Input records:

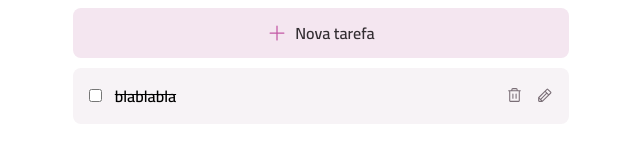
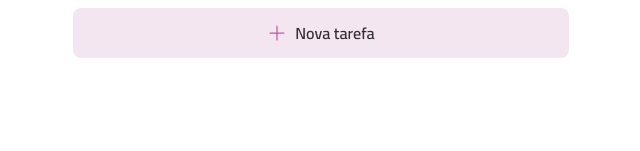
Before and after one commit to cauealb/projects-React, a React (Vite) app: page / in a window 1280 px wide. Shown: the part 149-300 px from the top of the page, without its empty margins (319-959 px from the left). Built offline with nearby package versions, Linux system fonts and the light colour scheme.

Commit message:
fix: Arrumando lógica do Componente Task

```diff
--- a/src/components/NewTask/useNewTask.js
+++ b/src/components/NewTask/useNewTask.js
@@ -2,11 +2,7 @@ import { useState } from "react"
 
 
 export default function useNewTask() {
-    const [listTasks, setListTasks] = useState([{
-        id: new Date().getTime(),
-        text: 'blablabla',
-        finish: false
-    }])
+    const [listTasks, setListTasks] = useState([])
     const [newTask, setNewTask] = useState(false)
 
     function handleCreateNewTask() {
--- a/src/components/Task/Task.jsx
+++ b/src/components/Task/Task.jsx
@@ -9,8 +9,8 @@ export default function Task({text, finish}) {
     return(
         <div class="task">
             <input onClick={handleTaskFinish} type="checkbox" />
-            {finish ? <p>{text}</p>
-             : <s>{text}</s>}
+            {finish ? <s>{text}</s>
+             : <p>{text}</p>}
             <div>
                 <TrashIcon class="TrashIcon" size={17} color="#7A6E76" />
                 <PencilIcon class="PencilIcon" size={17} color="#7A6E76" />
```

Work order: Considering only lines that contain the word "const", say how many there are in the data, with no other text.

Answer section: 3